INSTRUCTIONS TO FOLLOW: Using the material below, work out how many lines contain "tools". Only the number is wanted.

EXTRACTED DATA:
- - - - - - -

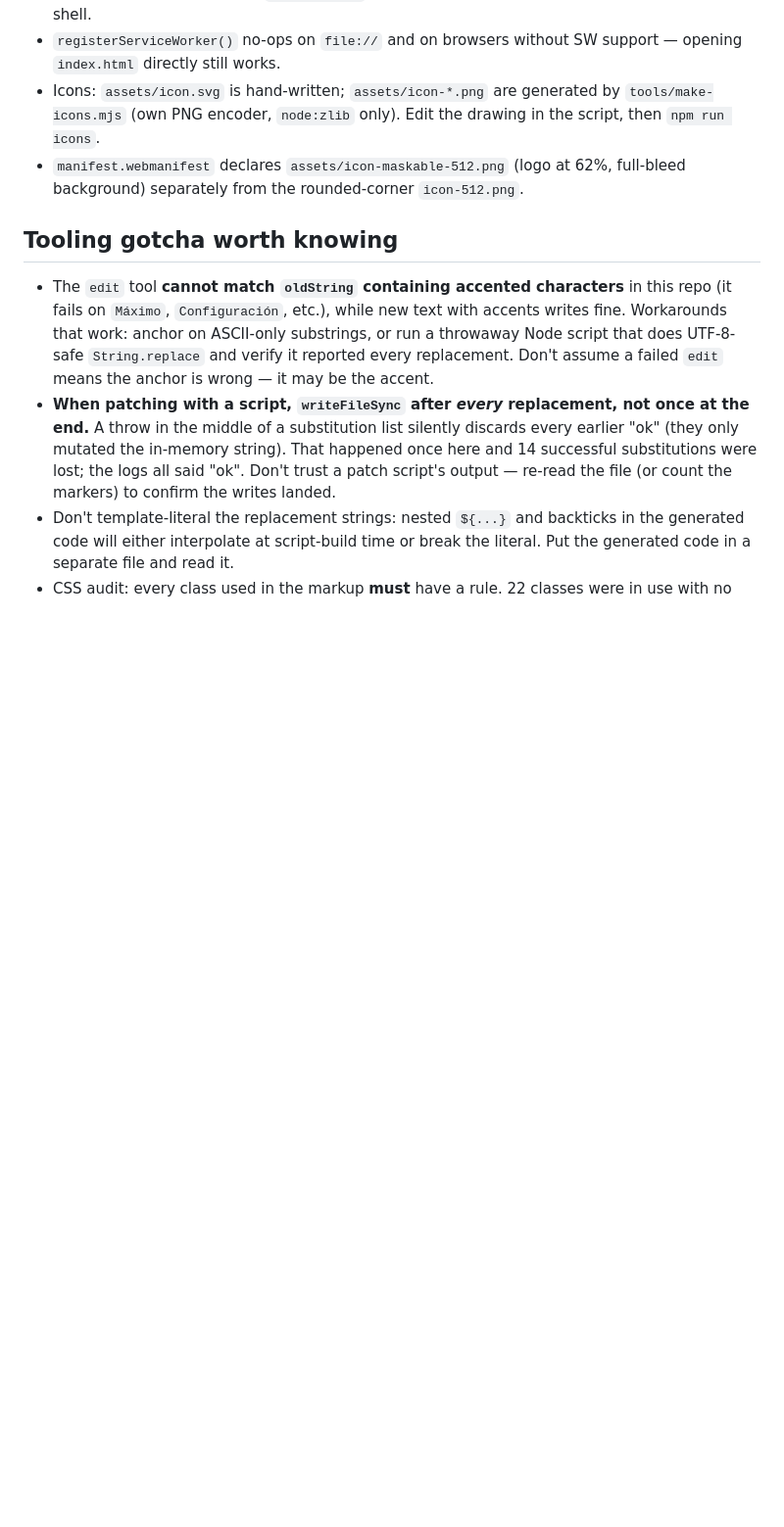
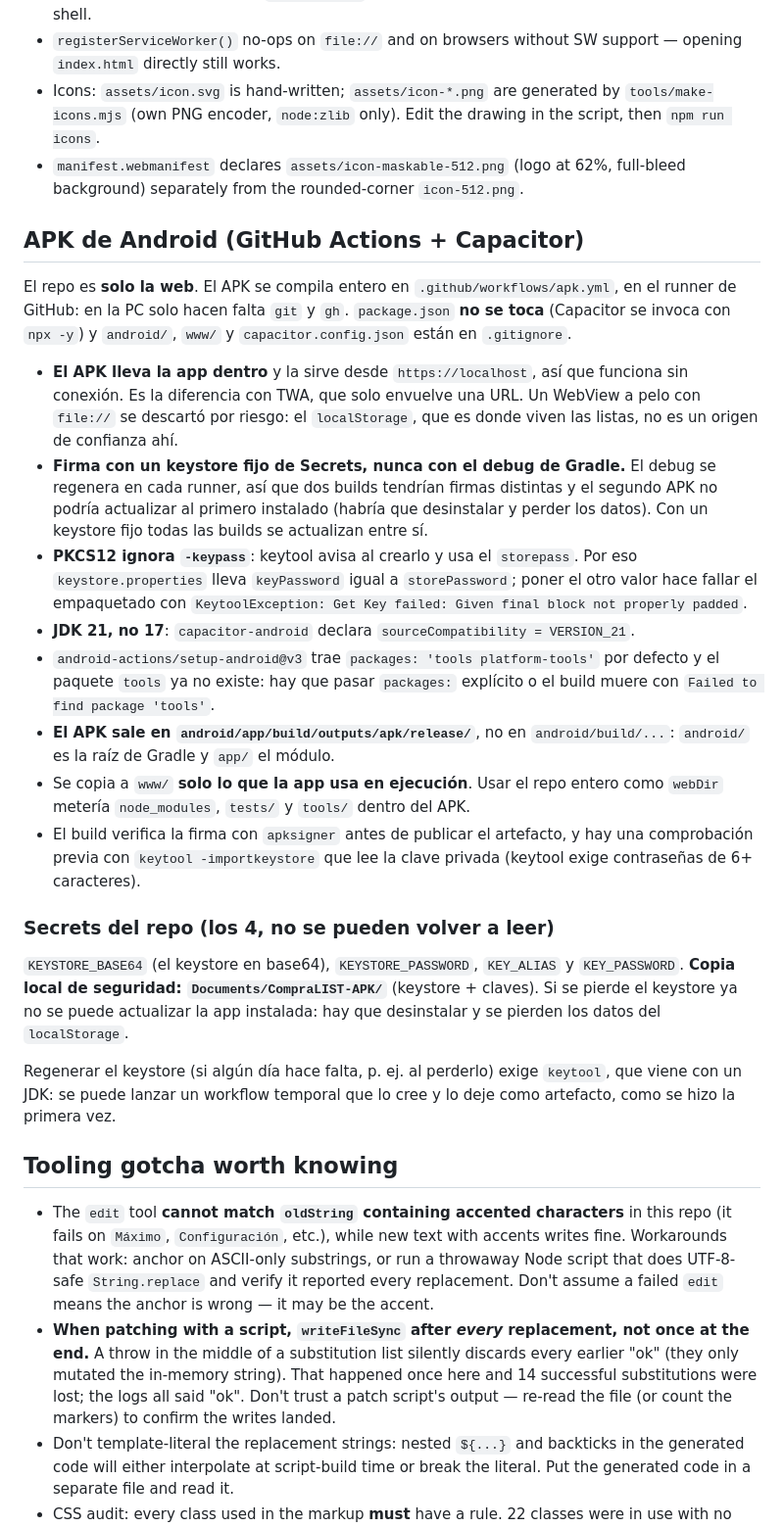
Before and after one commit to angelhdz84/CompraList, a Markdown page: AGENTS.md, the part around the change. Shown at 98% size. GitHub-like rendering; blank space fills up the shorter version.

Commit message:
Documenta en AGENTS.md como se compila el APK
Recoge las cinco cosas que costaron un build cada una: el paquete 'tools' que ya
no existe, el flag --no-interactive inexistente, el JDK 21 que pide Capacitor 7, el
PKCS12 que ignora -keypass, y que el APK sale en android/app/build y no en
android/build. Apunta tambien donde esta la copia de seguridad del keystore.

```diff
--- a/AGENTS.md
+++ b/AGENTS.md
@@ -162,6 +162,40 @@ Keys are prefixed `compralist_`. Per-list keys embed the date: `compralist_<YYYY
 - `manifest.webmanifest` declares `assets/icon-maskable-512.png` (logo at 62%, full-bleed background) separately from the
   rounded-corner `icon-512.png`.
 
+## APK de Android (GitHub Actions + Capacitor)
+
+El repo es **solo la web**. El APK se compila entero en `.github/workflows/apk.yml`, en el runner de GitHub:
+en la PC solo hacen falta `git` y `gh`. `package.json` **no se toca** (Capacitor se invoca con `npx -y`) y
+`android/`, `www/` y `capacitor.config.json` están en `.gitignore`.
+
+- **El APK lleva la app dentro** y la sirve desde `https://localhost`, así que funciona sin conexión. Es la
+  diferencia con TWA, que solo envuelve una URL. Un WebView a pelo con `file://` se descartó por riesgo: el
+  `localStorage`, que es donde viven las listas, no es un origen de confianza ahí.
+- **Firma con un keystore fijo de Secrets, nunca con el debug de Gradle.** El debug se regenera en cada runner,
+  así que dos builds tendrían firmas distintas y el segundo APK no podría actualizar al primero instalado
+  (habría que desinstalar y perder los datos). Con un keystore fijo todas las builds se actualizan entre sí.
+- **PKCS12 ignora `-keypass`**: keytool avisa al crearlo y usa el `storepass`. Por eso `keystore.properties` lleva
+  `keyPassword` igual a `storePassword`; poner el otro valor hace fallar el empaquetado con
+  `KeytoolException: Get Key failed: Given final block not properly padded`.
+- **JDK 21, no 17**: `capacitor-android` declara `sourceCompatibility = VERSION_21`.
+- `android-actions/setup-android@v3` trae `packages: 'tools platform-tools'` por defecto y el paquete `tools`
+  ya no existe: hay que pasar `packages:` explícito o el build muere con `Failed to find package 'tools'`.
+- **El APK sale en `android/app/build/outputs/apk/release/`**, no en `android/build/...`: `android/` es la raíz de
+  Gradle y `app/` el módulo.
+- Se copia a `www/` **solo lo que la app usa en ejecución**. Usar el repo entero como `webDir` metería
+  `node_modules`, `tests/` y `tools/` dentro del APK.
+- El build verifica la firma con `apksigner` antes de publicar el artefacto, y hay una comprobación previa con
+  `keytool -importkeystore` que lee la clave privada (keytool exige contraseñas de 6+ caracteres).
+
+### Secrets del repo (los 4, no se pueden volver a leer)
+
+`KEYSTORE_BASE64` (el keystore en base64), `KEYSTORE_PASSWORD`, `KEY_ALIAS` y `KEY_PASSWORD`.
+**Copia local de seguridad: `Documents/CompraLIST-APK/`** (keystore + claves). Si se pierde el keystore ya no se
+puede actualizar la app instalada: hay que desinstalar y se pierden los datos del `localStorage`.
+
+Regenerar el keystore (si algún día hace falta, p. ej. al perderlo) exige `keytool`, que viene con un JDK: se
+puede lanzar un workflow temporal que lo cree y lo deje como artefacto, como se hizo la primera vez.
+
 ## Tooling gotcha worth knowing
 
 - The `edit` tool **cannot match `oldString` containing accented characters** in this repo (it fails on `Máximo`,
```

- - - - - - -

TASK RESPONSE: 4